[Opening SOURCE DATA section]

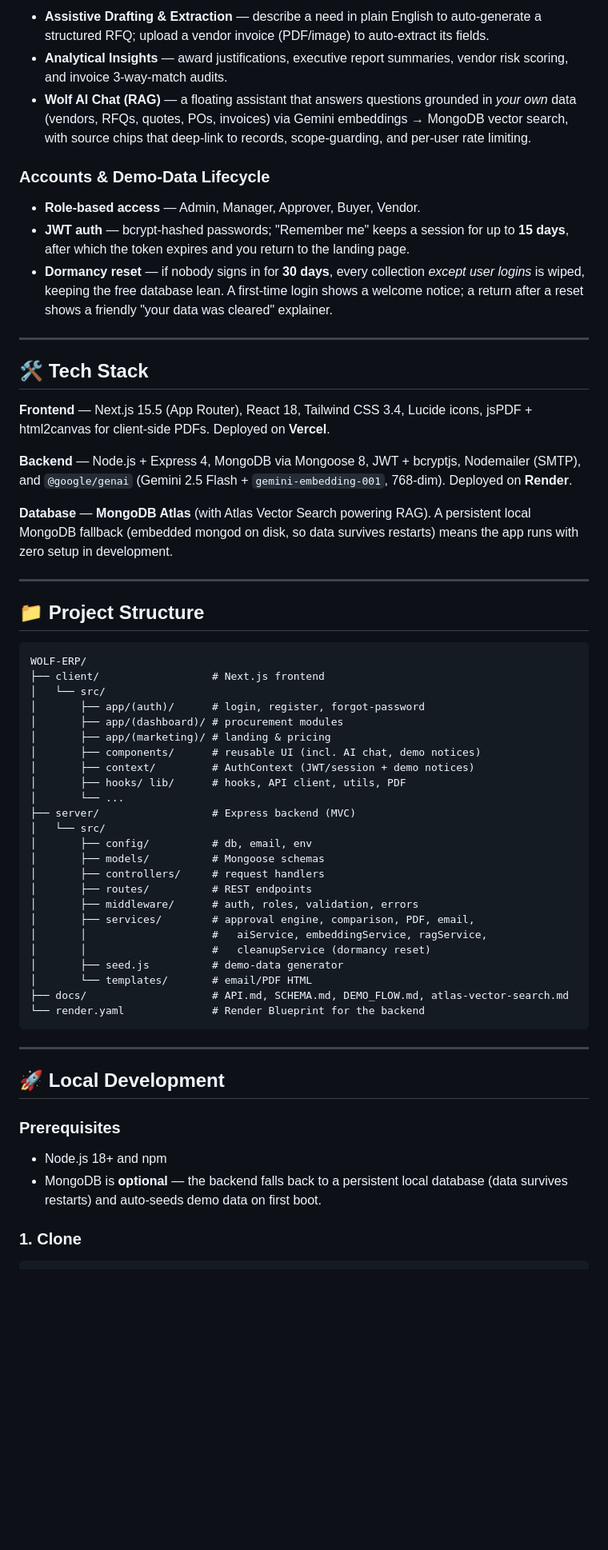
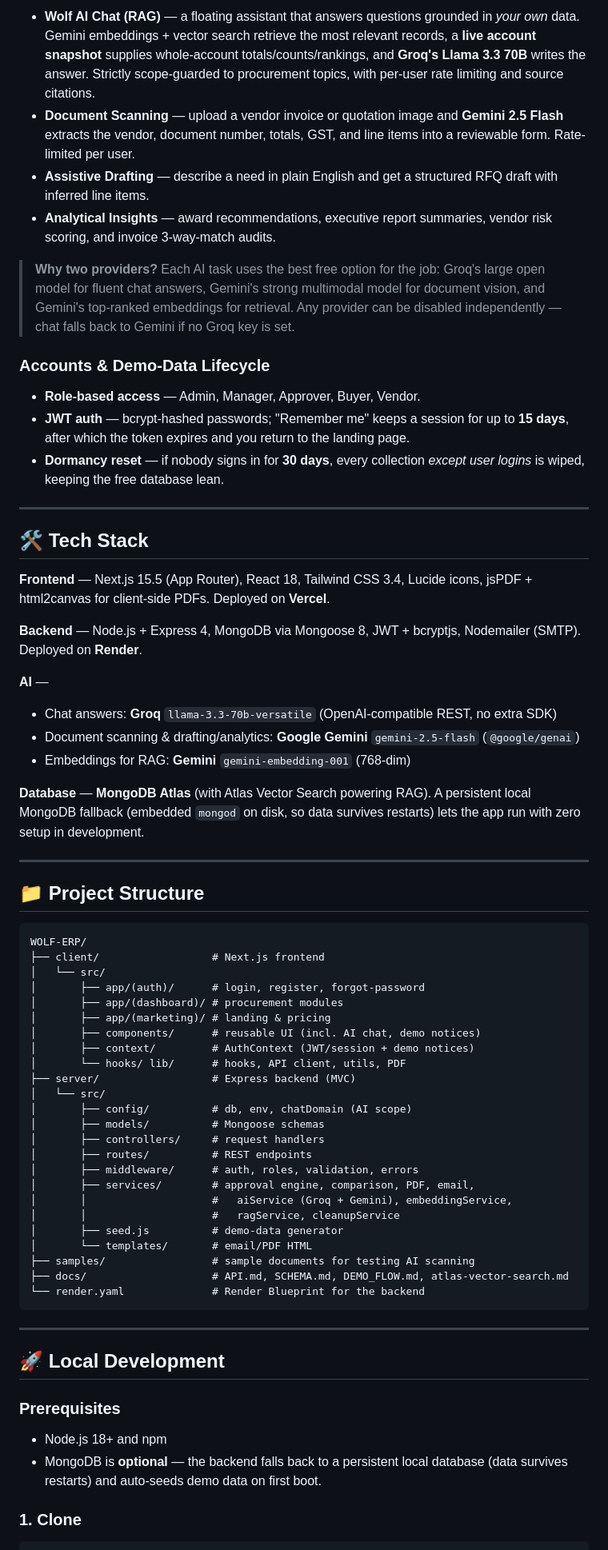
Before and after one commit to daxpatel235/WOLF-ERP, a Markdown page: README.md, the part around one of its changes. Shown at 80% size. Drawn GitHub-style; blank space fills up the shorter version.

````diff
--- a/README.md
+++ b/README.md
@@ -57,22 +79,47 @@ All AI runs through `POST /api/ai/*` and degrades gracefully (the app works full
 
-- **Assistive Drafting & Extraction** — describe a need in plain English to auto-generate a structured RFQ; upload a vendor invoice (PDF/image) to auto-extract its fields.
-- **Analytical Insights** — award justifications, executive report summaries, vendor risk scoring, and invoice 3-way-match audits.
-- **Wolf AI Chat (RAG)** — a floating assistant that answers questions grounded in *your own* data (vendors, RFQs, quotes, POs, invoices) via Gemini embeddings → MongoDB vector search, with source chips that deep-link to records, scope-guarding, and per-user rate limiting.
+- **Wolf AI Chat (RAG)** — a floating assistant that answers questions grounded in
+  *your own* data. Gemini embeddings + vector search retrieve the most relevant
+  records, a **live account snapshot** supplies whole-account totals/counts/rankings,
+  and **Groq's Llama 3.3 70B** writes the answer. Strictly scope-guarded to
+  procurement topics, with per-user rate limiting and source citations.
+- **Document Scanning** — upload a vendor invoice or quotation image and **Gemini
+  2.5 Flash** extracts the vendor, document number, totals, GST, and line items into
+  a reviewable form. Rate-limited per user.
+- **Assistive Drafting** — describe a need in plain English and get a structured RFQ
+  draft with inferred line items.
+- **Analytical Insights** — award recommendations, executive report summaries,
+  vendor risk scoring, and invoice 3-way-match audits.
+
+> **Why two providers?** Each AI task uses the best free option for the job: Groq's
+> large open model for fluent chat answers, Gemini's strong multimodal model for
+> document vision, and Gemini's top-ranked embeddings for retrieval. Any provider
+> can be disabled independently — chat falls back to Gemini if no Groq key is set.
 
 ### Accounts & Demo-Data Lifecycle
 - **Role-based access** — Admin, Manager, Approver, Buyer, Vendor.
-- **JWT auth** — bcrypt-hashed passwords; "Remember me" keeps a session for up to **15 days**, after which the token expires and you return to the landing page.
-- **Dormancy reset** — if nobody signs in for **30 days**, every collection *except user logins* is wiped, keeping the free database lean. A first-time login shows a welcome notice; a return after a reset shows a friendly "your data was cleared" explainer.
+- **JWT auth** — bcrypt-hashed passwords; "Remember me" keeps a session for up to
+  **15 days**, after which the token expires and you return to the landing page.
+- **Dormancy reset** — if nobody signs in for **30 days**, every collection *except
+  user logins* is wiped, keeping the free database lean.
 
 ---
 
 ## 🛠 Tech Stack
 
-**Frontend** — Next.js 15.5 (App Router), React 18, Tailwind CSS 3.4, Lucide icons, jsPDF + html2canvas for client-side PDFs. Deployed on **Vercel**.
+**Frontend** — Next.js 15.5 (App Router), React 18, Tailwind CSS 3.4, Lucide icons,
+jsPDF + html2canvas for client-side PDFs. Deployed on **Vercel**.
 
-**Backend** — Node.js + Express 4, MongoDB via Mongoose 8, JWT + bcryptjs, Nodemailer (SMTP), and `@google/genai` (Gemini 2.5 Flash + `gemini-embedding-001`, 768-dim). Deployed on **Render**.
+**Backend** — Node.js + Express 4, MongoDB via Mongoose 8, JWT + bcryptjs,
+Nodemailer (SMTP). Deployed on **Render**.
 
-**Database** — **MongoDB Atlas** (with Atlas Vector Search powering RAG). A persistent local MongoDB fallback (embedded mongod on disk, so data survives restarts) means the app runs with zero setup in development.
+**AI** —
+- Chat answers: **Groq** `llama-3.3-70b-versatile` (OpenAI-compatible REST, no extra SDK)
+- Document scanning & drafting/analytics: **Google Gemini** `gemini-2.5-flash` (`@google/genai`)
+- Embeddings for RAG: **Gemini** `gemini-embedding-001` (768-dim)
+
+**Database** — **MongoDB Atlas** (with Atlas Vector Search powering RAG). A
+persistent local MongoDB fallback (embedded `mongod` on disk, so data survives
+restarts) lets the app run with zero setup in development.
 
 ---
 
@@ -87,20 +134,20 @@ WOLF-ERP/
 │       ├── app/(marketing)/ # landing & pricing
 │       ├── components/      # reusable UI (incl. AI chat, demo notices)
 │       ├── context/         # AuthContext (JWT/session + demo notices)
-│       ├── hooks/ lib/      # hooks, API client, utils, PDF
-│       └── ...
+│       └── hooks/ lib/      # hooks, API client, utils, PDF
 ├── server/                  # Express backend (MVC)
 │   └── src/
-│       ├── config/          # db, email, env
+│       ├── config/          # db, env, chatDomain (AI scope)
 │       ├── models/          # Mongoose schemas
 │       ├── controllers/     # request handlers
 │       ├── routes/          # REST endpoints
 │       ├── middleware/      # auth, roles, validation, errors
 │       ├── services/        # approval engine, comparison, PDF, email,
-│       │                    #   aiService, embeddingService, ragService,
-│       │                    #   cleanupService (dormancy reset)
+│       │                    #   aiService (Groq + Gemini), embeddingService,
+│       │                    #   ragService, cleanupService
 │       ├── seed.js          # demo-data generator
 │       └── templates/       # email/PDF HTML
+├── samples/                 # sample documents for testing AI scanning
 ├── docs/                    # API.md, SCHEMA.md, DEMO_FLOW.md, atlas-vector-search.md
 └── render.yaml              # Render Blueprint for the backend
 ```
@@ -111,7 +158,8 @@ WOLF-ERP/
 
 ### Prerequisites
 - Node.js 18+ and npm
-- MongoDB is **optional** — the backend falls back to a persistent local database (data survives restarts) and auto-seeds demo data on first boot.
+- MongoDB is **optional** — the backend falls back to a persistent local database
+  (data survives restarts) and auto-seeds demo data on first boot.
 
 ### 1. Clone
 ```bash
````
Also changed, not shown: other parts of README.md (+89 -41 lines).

[Closing SOURCE DATA section]
[Opening SOURCE DATA section]

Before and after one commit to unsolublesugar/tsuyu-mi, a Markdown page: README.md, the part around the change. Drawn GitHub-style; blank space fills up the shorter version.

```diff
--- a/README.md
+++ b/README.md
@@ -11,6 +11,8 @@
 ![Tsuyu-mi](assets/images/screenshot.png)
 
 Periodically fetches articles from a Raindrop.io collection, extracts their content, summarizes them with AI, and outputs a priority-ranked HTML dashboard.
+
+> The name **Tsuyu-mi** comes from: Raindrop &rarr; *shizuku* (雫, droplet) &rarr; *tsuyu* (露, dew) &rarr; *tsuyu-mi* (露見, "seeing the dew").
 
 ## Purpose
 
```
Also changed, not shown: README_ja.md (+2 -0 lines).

[Closing SOURCE DATA section]

◆ WHAT IS EXPECTED
Wherever the word "Express" turns up in a line of the entries above, copy that line.

◆ OUTPUT FOR THIS TASK
-**Backend** — Node.js + Express 4, MongoDB via Mongoose 8, JWT + bcryptjs, Nodemailer (SMTP), and `@google/genai` (Gemini 2.5 Flash + `gemini-embedding-001`, 768-dim). Deployed on **Render**.
+**Backend** — Node.js + Express 4, MongoDB via Mongoose 8, JWT + bcryptjs,
 ├── server/                  # Express backend (MVC)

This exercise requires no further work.